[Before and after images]
• • • •
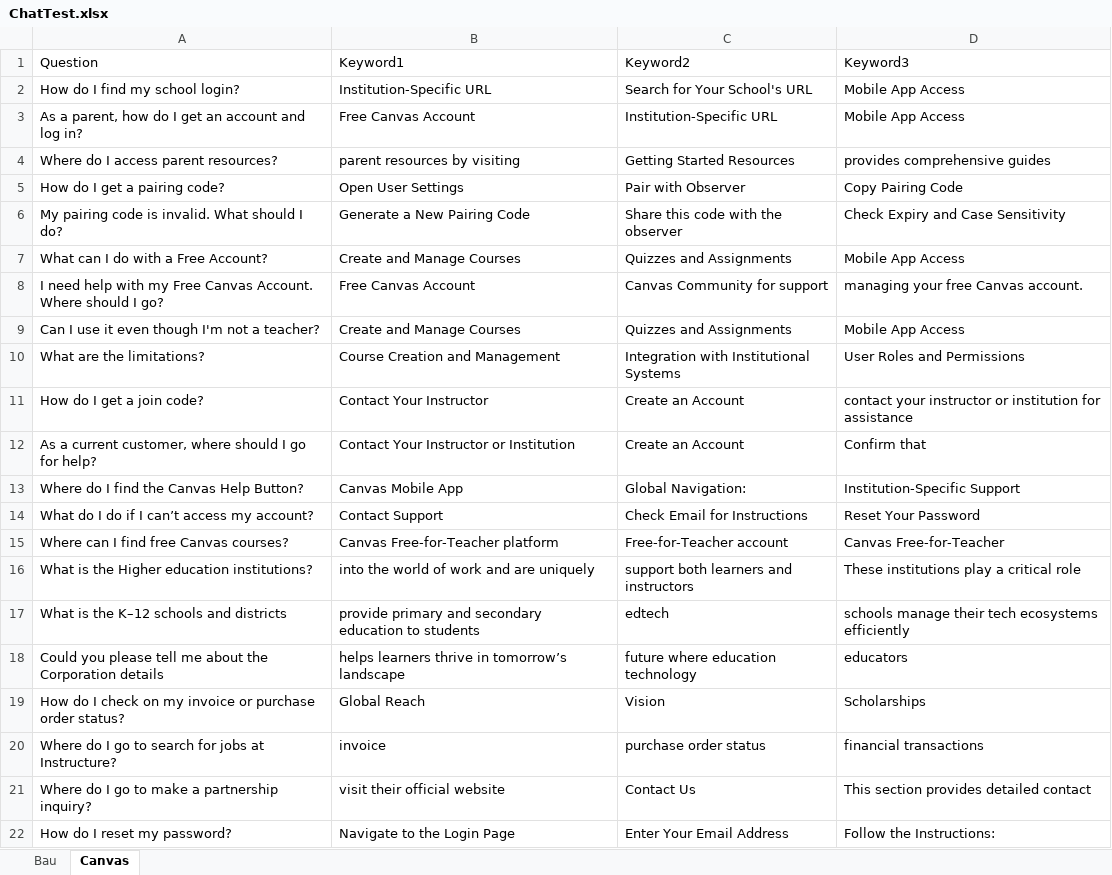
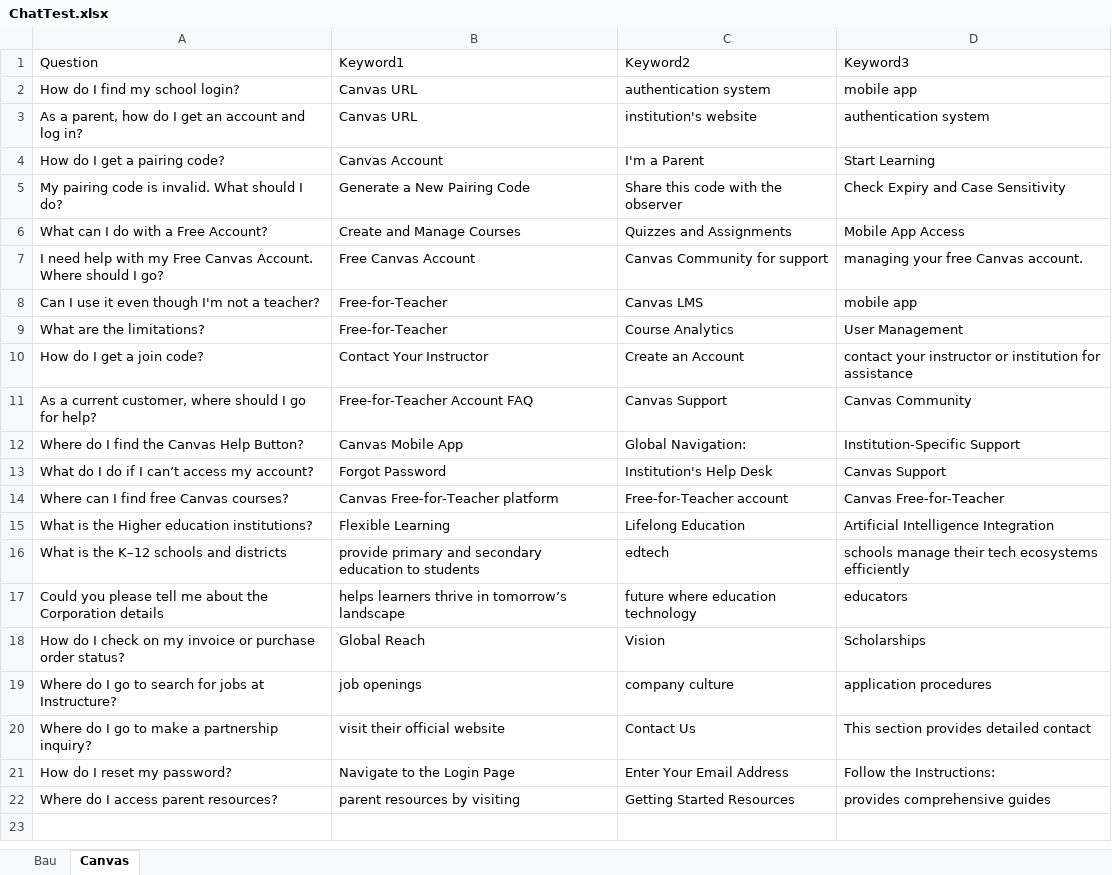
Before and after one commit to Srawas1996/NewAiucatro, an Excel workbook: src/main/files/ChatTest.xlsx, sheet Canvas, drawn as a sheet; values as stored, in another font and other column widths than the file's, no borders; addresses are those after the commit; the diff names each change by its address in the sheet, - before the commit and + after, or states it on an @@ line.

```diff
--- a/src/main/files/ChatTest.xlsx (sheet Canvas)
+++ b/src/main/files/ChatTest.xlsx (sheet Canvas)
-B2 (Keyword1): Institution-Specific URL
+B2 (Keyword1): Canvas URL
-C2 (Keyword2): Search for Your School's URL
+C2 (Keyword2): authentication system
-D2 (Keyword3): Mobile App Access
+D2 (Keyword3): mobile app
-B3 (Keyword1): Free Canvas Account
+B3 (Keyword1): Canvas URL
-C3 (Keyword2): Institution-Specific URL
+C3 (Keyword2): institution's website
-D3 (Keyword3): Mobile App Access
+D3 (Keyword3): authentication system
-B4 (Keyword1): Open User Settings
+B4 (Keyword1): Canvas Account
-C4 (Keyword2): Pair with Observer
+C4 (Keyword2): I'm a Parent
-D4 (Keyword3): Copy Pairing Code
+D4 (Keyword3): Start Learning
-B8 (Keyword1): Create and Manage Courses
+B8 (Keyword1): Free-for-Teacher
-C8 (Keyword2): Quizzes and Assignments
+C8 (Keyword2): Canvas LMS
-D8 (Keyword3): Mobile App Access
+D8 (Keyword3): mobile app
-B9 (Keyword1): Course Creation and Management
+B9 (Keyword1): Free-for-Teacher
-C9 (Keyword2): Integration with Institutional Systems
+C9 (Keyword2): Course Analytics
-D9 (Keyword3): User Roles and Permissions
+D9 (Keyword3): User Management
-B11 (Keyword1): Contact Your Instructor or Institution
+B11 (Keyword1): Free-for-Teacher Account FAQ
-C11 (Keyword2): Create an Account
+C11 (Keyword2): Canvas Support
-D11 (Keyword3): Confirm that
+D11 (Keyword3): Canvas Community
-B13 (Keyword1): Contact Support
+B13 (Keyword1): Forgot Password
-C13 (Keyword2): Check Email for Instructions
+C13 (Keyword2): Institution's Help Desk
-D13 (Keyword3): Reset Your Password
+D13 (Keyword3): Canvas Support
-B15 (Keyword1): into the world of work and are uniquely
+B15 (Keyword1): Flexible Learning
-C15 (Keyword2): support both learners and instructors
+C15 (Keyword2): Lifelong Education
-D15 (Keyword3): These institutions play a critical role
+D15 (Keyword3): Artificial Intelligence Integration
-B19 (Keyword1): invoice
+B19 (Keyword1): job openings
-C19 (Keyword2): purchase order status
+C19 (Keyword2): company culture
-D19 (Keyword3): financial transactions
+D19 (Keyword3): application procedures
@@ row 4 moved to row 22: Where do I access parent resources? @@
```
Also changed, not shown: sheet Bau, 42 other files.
• • • •
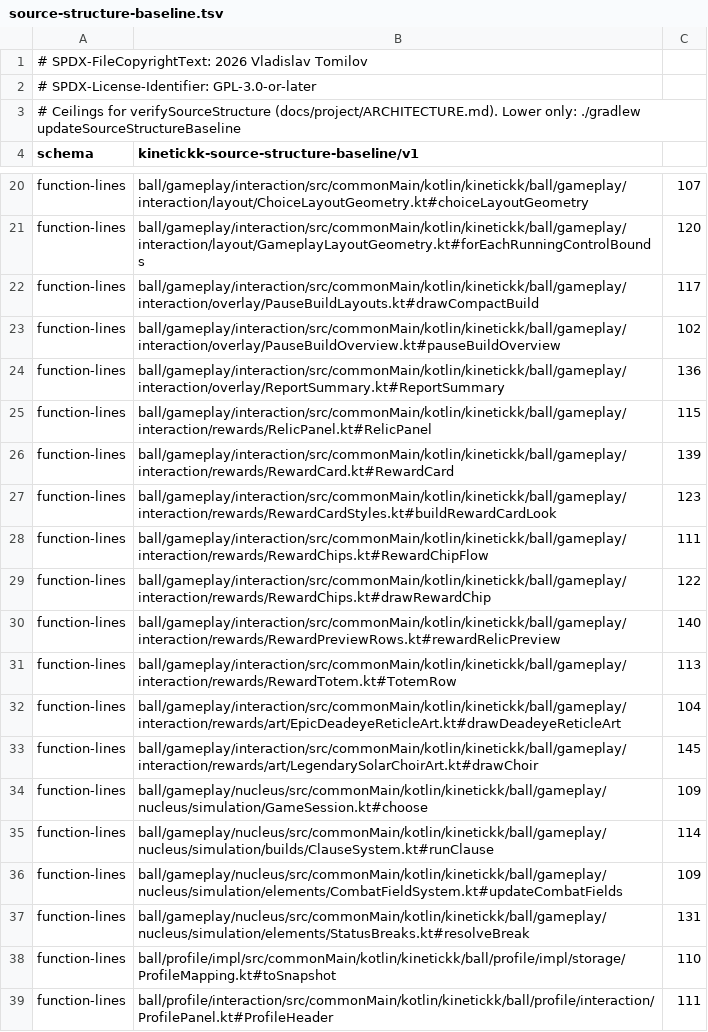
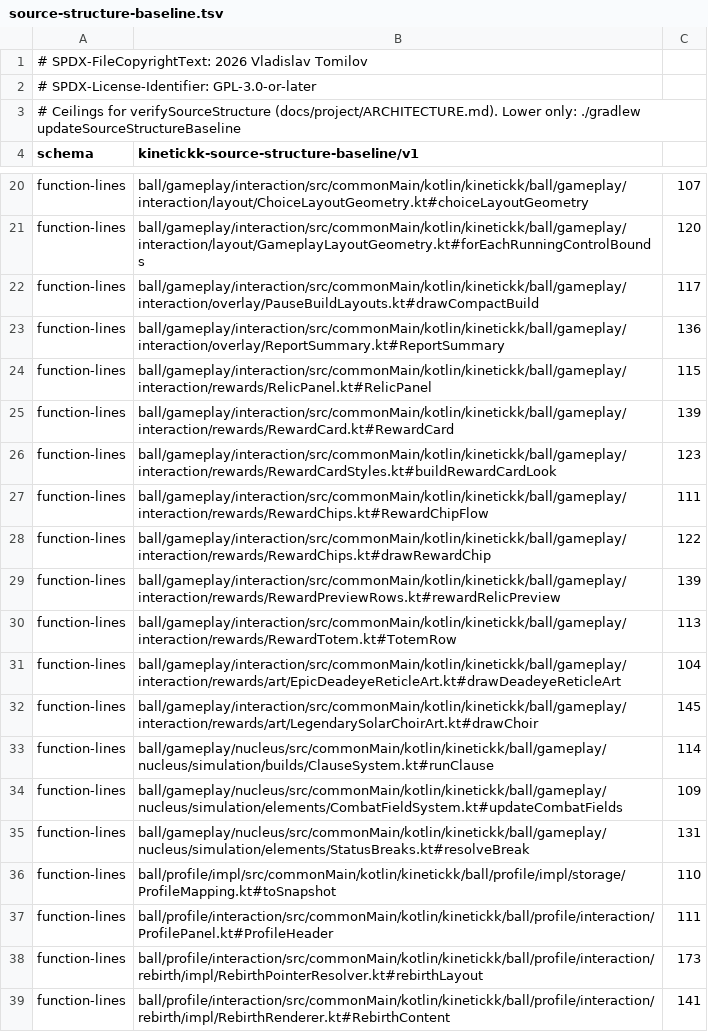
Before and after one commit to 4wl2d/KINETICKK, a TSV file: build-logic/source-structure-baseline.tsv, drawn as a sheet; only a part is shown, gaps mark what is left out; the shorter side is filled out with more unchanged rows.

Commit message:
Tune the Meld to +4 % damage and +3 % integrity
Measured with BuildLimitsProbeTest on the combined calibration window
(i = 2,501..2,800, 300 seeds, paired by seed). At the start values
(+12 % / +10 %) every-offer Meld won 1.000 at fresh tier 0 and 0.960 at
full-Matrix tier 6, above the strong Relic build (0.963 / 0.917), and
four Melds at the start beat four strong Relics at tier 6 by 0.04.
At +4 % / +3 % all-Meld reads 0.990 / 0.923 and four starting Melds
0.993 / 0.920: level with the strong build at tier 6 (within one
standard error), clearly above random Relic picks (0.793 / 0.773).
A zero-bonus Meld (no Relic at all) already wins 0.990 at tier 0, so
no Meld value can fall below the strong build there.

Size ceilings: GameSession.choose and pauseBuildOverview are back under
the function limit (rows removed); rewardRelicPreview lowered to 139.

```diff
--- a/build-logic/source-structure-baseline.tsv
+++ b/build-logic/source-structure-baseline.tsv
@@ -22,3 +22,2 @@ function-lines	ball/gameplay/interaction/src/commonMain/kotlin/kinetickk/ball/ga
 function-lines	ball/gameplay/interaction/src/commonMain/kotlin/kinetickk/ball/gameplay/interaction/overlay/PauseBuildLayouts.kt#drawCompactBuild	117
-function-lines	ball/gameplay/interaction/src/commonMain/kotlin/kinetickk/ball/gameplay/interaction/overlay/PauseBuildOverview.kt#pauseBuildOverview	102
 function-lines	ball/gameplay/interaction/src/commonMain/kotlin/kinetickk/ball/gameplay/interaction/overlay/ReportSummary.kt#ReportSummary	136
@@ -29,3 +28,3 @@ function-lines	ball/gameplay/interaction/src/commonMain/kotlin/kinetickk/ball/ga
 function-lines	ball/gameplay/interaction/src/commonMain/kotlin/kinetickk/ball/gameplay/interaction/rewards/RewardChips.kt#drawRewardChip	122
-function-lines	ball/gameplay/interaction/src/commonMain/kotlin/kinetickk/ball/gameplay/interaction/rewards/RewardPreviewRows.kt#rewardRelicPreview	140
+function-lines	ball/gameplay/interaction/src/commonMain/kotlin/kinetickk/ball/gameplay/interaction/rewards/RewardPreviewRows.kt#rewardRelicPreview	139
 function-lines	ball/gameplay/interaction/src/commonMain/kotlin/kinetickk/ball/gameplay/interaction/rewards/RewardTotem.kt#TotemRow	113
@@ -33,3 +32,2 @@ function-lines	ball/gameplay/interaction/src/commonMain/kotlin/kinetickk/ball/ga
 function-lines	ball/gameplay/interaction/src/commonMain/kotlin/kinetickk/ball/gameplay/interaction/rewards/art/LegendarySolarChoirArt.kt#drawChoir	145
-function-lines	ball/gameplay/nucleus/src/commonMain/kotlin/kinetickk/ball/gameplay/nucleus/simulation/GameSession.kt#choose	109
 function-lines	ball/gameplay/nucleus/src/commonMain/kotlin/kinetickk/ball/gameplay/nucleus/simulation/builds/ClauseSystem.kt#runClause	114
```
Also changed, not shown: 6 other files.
• • • •
### WHAT IS EXPECTED
Look through the entries above and report the number of lines that contain "Password". Write only the number.

### YOUR RESPONSE
2